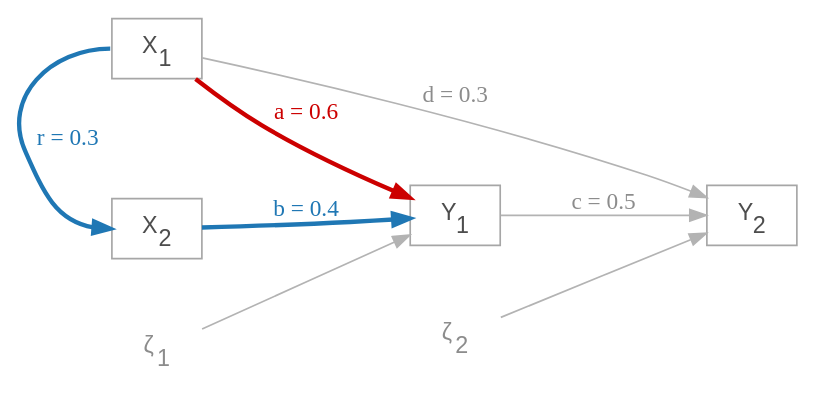
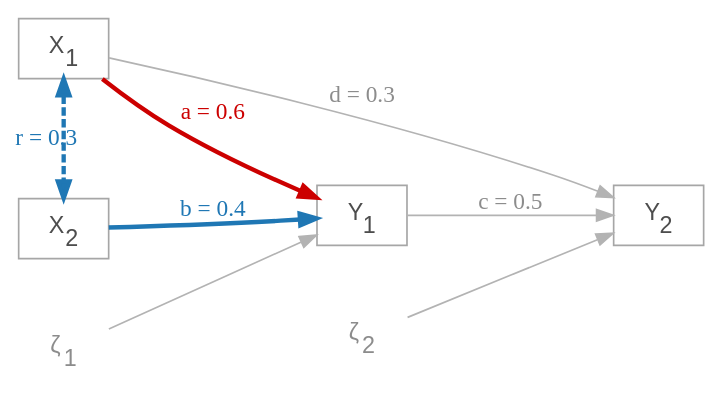
Diagram 21 of 34 in 5_Slides/Intro_to_SEM_part1.qmd (pennekampster/Swiss_SEM), drawn with Graphviz before and after one commit. The commit also changed other lines of this file and 3 other files, not shown here.

````diff
--- a/5_Slides/Intro_to_SEM_part1.qmd
+++ b/5_Slides/Intro_to_SEM_part1.qmd
@@ -1156,20 +1163,20 @@
 ```{dot}
 //| fig-width: 5.3
 //| fig-height: 2.5
 digraph {
   graph [rankdir = LR, fontsize = 13, ranksep = 1.0, nodesep = 0.5]
   node [shape = box, fontname = Helvetica, color = "gray65", fontcolor = "gray30"]
   X1 [label = <X<SUB>1</SUB>>]; X2 [label = <X<SUB>2</SUB>>]
   Y1 [label = <Y<SUB>1</SUB>>]; Y2 [label = <Y<SUB>2</SUB>>]
   node [shape = plaintext, color = "gray65", fontcolor = "gray55"]
   z1 [label = <&zeta;<SUB>1</SUB>>]; z2 [label = <&zeta;<SUB>2</SUB>>]
   edge [color = "gray70", fontcolor = "gray55"]
   Y1 -> Y2 [label = "c = 0.5"]; X1 -> Y2 [label = "d = 0.3"]
   X1 -> Y1 [label = "a = 0.6", color = "#cc0000", penwidth = 2.6, fontcolor = "#cc0000"]
-  X1:w -> X2:w [dir = both, constraint = false, label = "r = 0.3", color = "#1f77b4", penwidth = 2.6, fontcolor = "#1f77b4"]
+  X1 -> X2 [dir = both, constraint = false, label = "r = 0.3", color = "#1f77b4", penwidth = 2.6, fontcolor = "#1f77b4", style = dashed]
   X2 -> Y1 [label = "b = 0.4", color = "#1f77b4", penwidth = 2.6, fontcolor = "#1f77b4"]
   z1 -> Y1; z2 -> Y2
   {rank = min; X1; X2}
   {rank = max; Y2}
 }
 ```
````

______________________________

__Task requirements__. Check each line of the listing above. Copy the ones with the word "fontcolor".

__Response below__.
   node [shape = box, fontname = Helvetica, color = "gray65", fontcolor = "gray30"]
   node [shape = plaintext, color = "gray65", fontcolor = "gray55"]
   edge [color = "gray70", fontcolor = "gray55"]
   X1 -> Y1 [label = "a = 0.6", color = "#cc0000", penwidth = 2.6, fontcolor = "#cc0000"]
-  X1:w -> X2:w [dir = both, constraint = false, label = "r = 0.3", color = "#1f77b4", penwidth = 2.6, fontcolor = "#1f77b4"]
+  X1 -> X2 [dir = both, constraint = false, label = "r = 0.3", color = "#1f77b4", penwidth = 2.6, fontcolor = "#1f77b4", style = dashed]
   X2 -> Y1 [label = "b = 0.4", color = "#1f77b4", penwidth = 2.6, fontcolor = "#1f77b4"]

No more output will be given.